The 2023 legislative session brought changes to how cities procure, and dispose of, city property. The following changes will become effective June 29, 2023:
1. Increase in Bidding Threshold
House Bill 522, a KLC-supported bill, amends both the general bidding statute (KRS 424.260) and the Kentucky Model Procurement Code (KRS 45A.385) relating to procurement.
If a city operates under the general bidding statute, the threshold for which a newspaper advertisement for bids is required increased from $30,000 to $40,000. Therefore, a city will not be required to publish an advertisement for bids unless they are making a contract, lease, or other agreement over $40,000 for:
Some cities adopt the minimum bid threshold by city ordinance. Please check your city ordinance to determine whether it should be amended to take advantage of the higher minimum bid threshold.
Likewise, cities that have adopted the Kentucky Model Procurement Code can use the small purchase procedures without competitive bidding under KRS 45A.385 to purchase goods and services under $40,000. KRS 45A.385 requires the city to have written small purchase procedures which are available to the public.
2. Exemption to Bidding Requirements
House Bill 393, a KLC initiative, creates new exemptions in KRS Chapter 82 for bidding under KRS 424.260 (the general bidding statute) and KRS 45A.345 to 45.460 (Kentucky Model Procurement Code). The new exemptions to bidding available to cities, urban county governments, and consolidated local governments are as follows:
If the product or service fits under one of these new exemptions, the city is not required to bid the product or service competitively.
3. State Residential Bidder Preference
House Bill 393 amends 45A.490 to 45A.494 to remove local governments from the requirements to participate in the state residential bidder preference statutes. Currently, cities are required to give a resident bidder preference over a non-resident bidder registered in any state that gives or requires a preference to bidders from that state on any contract being awarded. Additionally, cities are currently required to make the residential bidder preference part of the solicitation or advertisement for bids.
The legislation changes “public agency” to “governmental body,” which KRS 45A.030 defines as “any department, commission, council, board, bureau, committee, institution, legislative body, agency, government corporation, or other establishments of the executive or legislative branch of state government.” Therefore, cities are no longer required to comply with KRS 45A.490 to KRS 45A.494.
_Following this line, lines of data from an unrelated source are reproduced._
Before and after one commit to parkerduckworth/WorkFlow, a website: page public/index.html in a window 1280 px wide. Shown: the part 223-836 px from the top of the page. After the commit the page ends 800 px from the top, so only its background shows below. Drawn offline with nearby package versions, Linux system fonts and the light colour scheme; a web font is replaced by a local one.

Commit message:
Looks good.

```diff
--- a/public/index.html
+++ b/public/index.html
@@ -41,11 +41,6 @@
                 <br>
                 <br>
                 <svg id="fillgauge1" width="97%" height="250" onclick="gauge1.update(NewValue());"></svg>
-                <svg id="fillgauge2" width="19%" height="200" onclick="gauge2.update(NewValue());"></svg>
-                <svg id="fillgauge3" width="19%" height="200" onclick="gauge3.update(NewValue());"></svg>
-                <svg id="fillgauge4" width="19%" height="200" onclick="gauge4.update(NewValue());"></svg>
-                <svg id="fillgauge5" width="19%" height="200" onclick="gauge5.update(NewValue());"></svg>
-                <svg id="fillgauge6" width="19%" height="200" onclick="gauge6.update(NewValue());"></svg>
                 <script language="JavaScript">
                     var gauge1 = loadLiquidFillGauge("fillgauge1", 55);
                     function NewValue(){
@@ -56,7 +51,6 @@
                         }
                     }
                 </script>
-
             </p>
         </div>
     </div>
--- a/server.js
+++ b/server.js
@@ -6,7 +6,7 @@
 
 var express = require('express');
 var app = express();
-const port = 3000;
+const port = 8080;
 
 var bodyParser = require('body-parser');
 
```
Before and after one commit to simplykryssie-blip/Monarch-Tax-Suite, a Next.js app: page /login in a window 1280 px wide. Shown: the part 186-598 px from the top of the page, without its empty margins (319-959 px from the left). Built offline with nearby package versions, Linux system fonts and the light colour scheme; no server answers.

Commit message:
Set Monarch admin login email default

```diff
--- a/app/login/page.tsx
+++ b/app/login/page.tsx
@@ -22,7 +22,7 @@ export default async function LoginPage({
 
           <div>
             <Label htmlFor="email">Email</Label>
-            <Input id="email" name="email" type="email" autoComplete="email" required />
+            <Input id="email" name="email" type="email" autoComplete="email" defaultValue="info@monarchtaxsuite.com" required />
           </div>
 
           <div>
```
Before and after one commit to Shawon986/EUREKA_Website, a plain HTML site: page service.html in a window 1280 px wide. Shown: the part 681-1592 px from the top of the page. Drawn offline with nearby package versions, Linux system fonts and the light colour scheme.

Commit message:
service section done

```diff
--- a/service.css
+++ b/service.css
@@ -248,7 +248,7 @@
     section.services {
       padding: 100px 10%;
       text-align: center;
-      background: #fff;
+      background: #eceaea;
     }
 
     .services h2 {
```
4. Disposition of Service Animals
Under House Bill 393, an animal used in service by the city may be given to the animal’s primary handler or trainer without the payment of compensation when the animal is no longer capable of performing service to the city.
Prior to this change, there was not a clear avenue for handlers to retain their retired service animals unless they were determined to have no value. Now, the law specifically allows the animal’s primary handler or trainer to retain the animal after its service to the city is complete.
5. Disposal of Property Which Has No or Negligible Value
House Bill 393 also clarifies that a city may dispose of garbage or items of no value without first going through the surplus property declarations in KRS 82.083. Also, if, pursuant to an independent appraisal, an item has negligible value, the item(s) can be sold for scrap or disposed of as garbage in a manner consistent with the public interest.
“Independent appraisal” means an appraisal made by:
a. an individual or organization not affiliated with the city or its employees using a generally accepted national or professional standard; or
b. a city’s officers or employees using a nationally published valuation of the property based on the most recent edition of the publication.
Now cities can dispose of items clearly identified as garbage without having to follow the declaration process in KRS 82.083.
6. Disposal of Property valued at less than $10,000
Currently, the law allows a city to sell city surplus property valued at $5,000 or less (pursuant to an independent appraisal as defined above) for fair market value without going through a competitive process. The property cannot be sold to a city officer, employee, or family member of a city officer or employee as defined in the city’s ethics ordinance. House Bill 393 increases that $5,000 threshold to $10,000. After the law takes effect, cities can make a surplus declaration and sell property valued at $10,000 or less for fair market value without going through an otherwise competitive process.
Please note these legislative changes go into effect on June 29, 2023, pursuant to OAG 23-03. Contact the KLC Municipal Law Department with any questions.
As a reminder, KLC hosts a webpage where cities can post their intended surplus property. If you have property your cities intend to dispose of or your city is in the market for certain items, please visit our site.